The video—which in a few days has gone from hundreds of views to thousands to millions—shows Jefferson Bethke, who lives in the Seattle area, delivering a well-crafted, sharply produced, spoken word poem. The point, according to Bethke, is “to highlight the difference between Jesus and false religion.” In the past few days I’ve seen this video pop up all over Facebook. I’ve had people from my church say they like it. Some has asked me what I think. Others have told me there’s something off about the poem, but they can’t quite articulate what it is. I’ll try to explain what that is in a moment. But first watch the video for yourself.

Wednesday, January 11, 2012

The Social-Medical Network: Learning a New Digital Language for New Digital Age

I recently wrote and submitted this essay for a contest put on by the New England Journal of medicine...it's not theologically related, but still interesting, I think. So...enjoy!
-Mark

 In the last 20 years, the internet and especially social networking have brought profound changes in how information is communicated. We now communicate rapidly, fluidly, and dynamically through email, Facebook, and other digital avenues. This paradigm shift is not temporary; the internet has forever changed the way that we exchange and process information. The medical community has also been affected and we need to determine how we can best utilize this new technology. If we can learn to fluently and frequently speak this new digital language, we will be able to communicate better with both our patients and each other while improving health on a grand scale. 

Responses from the medical community to social networking have been spotty and ineffective. Doctors are not going to interact with their patients over Facebook because of HIPPA restrictions and the nature of doctor-patient relationships. As such, they have resorted to Twitter or other sites to spread information and interact–if they have done anything at all. The number and type of people reached by physicians using Twitter is not large or diverse enough to reach critical mass and it has not been an effective platform. A social networking site where doctors can anonymously interact with each other, Sermo.com, shows promise but is limited by anonymity and its physicians-only setup. All things considered, the medical community’s response to social networking has been paltry at best.

Why Lewis Loved the Law

It's been a long time since I've posted anything on here; essentially since the end of last semester. I'm going to be writing a lot more this semester, at least one post every few days. I'll be taking a very interesting class focused on CS Lewis' Mere Christianity. In that class, at some point in the semester I will be asked to develop my own systematic theology or statement of faith or whatever you would like to call a paper that sums up what I believe about God. I'm looking forward to writing and being able to share how God is moving in my mind, heart, and life.
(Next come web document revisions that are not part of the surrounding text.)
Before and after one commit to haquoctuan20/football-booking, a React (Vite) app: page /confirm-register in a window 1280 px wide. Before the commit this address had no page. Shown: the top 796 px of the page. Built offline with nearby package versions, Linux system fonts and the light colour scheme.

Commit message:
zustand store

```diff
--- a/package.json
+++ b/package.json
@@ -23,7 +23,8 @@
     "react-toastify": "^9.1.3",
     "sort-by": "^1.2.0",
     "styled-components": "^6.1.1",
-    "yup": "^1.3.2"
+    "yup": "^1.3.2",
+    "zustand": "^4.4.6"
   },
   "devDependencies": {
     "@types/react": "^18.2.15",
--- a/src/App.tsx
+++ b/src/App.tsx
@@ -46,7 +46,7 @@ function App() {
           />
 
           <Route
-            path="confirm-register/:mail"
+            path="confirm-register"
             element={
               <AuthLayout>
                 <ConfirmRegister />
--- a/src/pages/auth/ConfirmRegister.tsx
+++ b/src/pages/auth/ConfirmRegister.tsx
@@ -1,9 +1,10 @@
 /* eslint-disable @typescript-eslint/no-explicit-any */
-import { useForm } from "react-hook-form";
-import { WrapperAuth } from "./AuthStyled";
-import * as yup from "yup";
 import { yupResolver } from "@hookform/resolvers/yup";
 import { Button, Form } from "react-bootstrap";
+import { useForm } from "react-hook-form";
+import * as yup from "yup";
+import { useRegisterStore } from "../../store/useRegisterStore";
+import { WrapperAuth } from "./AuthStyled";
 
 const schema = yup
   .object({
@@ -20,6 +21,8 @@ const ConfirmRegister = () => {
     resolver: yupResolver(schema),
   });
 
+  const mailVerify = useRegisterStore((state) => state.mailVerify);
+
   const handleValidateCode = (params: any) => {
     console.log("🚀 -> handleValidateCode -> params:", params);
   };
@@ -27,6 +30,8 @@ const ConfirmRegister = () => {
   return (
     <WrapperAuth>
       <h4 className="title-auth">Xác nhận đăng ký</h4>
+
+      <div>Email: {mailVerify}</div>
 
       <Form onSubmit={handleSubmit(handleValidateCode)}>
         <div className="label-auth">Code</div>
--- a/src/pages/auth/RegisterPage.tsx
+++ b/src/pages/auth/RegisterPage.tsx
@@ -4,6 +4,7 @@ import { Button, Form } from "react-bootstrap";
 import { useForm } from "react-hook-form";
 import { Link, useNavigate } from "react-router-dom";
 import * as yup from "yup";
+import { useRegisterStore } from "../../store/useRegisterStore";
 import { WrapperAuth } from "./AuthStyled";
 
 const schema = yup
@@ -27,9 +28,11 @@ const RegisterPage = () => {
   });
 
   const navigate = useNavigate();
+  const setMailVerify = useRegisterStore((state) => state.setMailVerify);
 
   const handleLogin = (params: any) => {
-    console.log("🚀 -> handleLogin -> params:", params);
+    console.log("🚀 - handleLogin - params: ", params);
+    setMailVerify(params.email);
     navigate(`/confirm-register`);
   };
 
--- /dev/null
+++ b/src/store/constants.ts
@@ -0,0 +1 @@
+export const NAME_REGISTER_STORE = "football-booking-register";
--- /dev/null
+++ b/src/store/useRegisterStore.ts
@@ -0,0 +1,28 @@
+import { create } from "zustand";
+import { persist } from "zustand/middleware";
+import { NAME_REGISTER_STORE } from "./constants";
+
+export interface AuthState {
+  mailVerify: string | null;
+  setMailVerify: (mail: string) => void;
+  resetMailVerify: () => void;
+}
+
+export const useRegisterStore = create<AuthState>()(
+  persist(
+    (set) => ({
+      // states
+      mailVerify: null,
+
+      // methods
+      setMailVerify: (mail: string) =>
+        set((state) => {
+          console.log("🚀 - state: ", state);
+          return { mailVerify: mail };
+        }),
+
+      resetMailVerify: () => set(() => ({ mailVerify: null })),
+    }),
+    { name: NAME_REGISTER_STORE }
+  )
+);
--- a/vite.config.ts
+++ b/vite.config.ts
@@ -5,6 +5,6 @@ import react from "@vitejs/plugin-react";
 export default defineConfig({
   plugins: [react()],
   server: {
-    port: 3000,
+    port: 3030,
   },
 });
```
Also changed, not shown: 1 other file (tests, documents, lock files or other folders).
For now, here's a post from Kevin DeYoung that also happens to include CS Lewis in it. Enjoy!

grace and peace

Mark


Why Lewis Loved the Law
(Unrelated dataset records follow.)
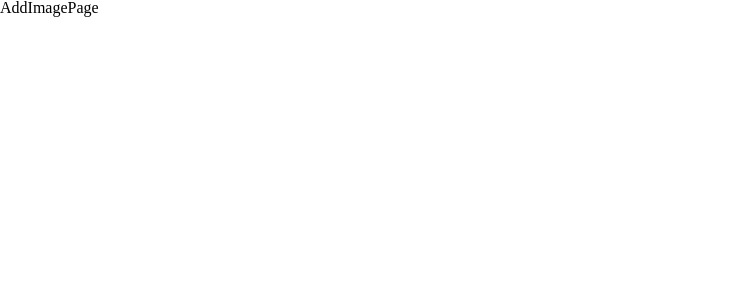
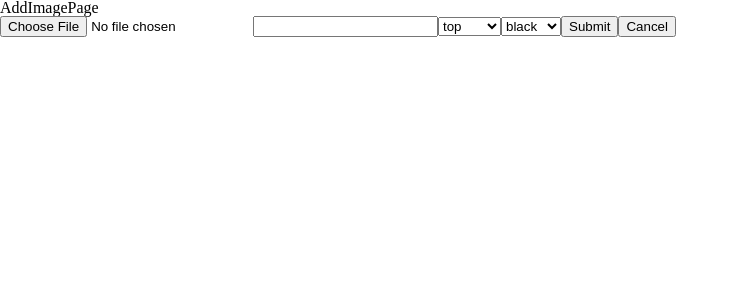
Before and after one commit to barabashlyuda77/image-manager, a React (Create React App) app: page /add in a window 1280 px wide. Shown: the top 300 px of the page, without its empty margins (0-739 px from the left). Built offline with nearby package versions, Linux system fonts and the light colour scheme.

Commit message:
Add image page inputs

```diff
--- a/src/actions/index.js
+++ b/src/actions/index.js
@@ -1,6 +1,6 @@
 export const ADD_IMAGE = 'ADD_IMAGE'
 
-export const addImage = id => ({
+export const addImage = image => ({
     type: 'ADD_IMAGE',
-    id
+    image
 })
--- /dev/null
+++ b/src/helpers/index.js
@@ -0,0 +1,12 @@
+export const TooltipPosition = {
+    top: 'top',
+    bottom: 'bottom',
+    left: 'left',
+    right: 'right',
+}
+
+export const TooltipColor = {
+    black: 'black',
+    yellow: 'yellow',
+    gray: 'gray',
+}
--- a/src/pages/AddImagePage/AddImagePage.js
+++ b/src/pages/AddImagePage/AddImagePage.js
@@ -1,12 +1,84 @@
-import React from 'react';
+import React, { useState, useCallback } from 'react';
+import { useDispatch } from 'react-redux';
 import {
   Link
 } from 'react-router-dom';
 import './AddImagePage.css';
+import { addImage } from '../../actions';
+import { TooltipPosition, TooltipColor } from '../../helpers';
 
 const AddImagePage = () => {
+  const [image, setImage] = useState(null)
+  const [tooltipText, setTooltipText] = useState('')
+  const [tooltipPosition, setTooltipPosition] = useState(TooltipPosition.top)
+  const [tooltipColor, setTooltipColor] = useState(TooltipColor.black)
+
+  const dispatch = useDispatch()
+  const uploadFileHandler = useCallback((event) => {
+    const file = event.target.files[0]
+    const reader = new FileReader();
+    reader.addEventListener("load", () => {
+      // convert image file to base64 string
+      const base64file = reader.result;
+      const {name, size, type} = file
+      setImage({
+        name,
+        size,
+        type,
+        contents: base64file,
+      })
+    }, false);
+    reader.readAsDataURL(file);
+  }, [setImage])
+
+  const tooltipTextHandler = useCallback((event) => {
+    setTooltipText(event.target.value)
+  }, [setTooltipText])
+
+  const tooltipPositionHandler = useCallback((event) => {
+    setTooltipPosition(event.target.value)
+  }, [setTooltipPosition])
+
+  const tooltipColorHandler = useCallback((event) => {
+    setTooltipColor(event.target.value)
+  }, [setTooltipColor])
+
+  const cancelHandler = useCallback((event) => {
+    // return to home page
+  }, [])
+
+  const submitHandler = () => {
+    const newImage = {
+      image,
+      tooltipText,
+      tooltipPosition,
+      tooltipColor,
+    }
+    console.log(newImage)
+    dispatch(addImage(newImage))
+  }
+
   return (
-    <div>AddImagePage</div>
+    <>
+      <div>AddImagePage</div>
+      <form>
+        <input type="file" onChange={uploadFileHandler} required />
+        <input type="text" onChange={tooltipTextHandler} />
+        <select onChange={tooltipPositionHandler}>
+          {Object.values(TooltipPosition).map(
+            value => <option key={value} value={value}>{value}</option>
+          )}
+        </select>
+        <select onChange={tooltipColorHandler}>
+          {Object.values(TooltipColor).map(
+            value => <option key={value} value={value}>{value}</option>
+          )}
+        </select>
+        <input type="submit" value="Submit" onClick={submitHandler} />
+        <input type="button" value="Cancel" onClick={cancelHandler} />
+      </form>
+      {/* {imageUrl && <img src={imageUrl} height="100" alt="" />} */}
+    </>
   );
 }
 
```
Many moons ago when I was a little more svelte and the fast twitch muscles twitched a little bit faster, I ran cross country and track. I was either so good or so bad that I think I tried every event in track at least once. I especially liked distance running. Today long distance means running for thirty minutes straight and trying not to empty my inhaler in the process, but back in high school and college I could run for eight or ten or twelve miles and talk the whole way.
One of the things we talked about, I must confess, is how we might trim the day’s workout just a wee bit. I was of the Malachi school of running—no harm in cutting a few corners (Mal. 1:6-813). I specialized in straight lines through rounded parking lots. Some of my friends, however,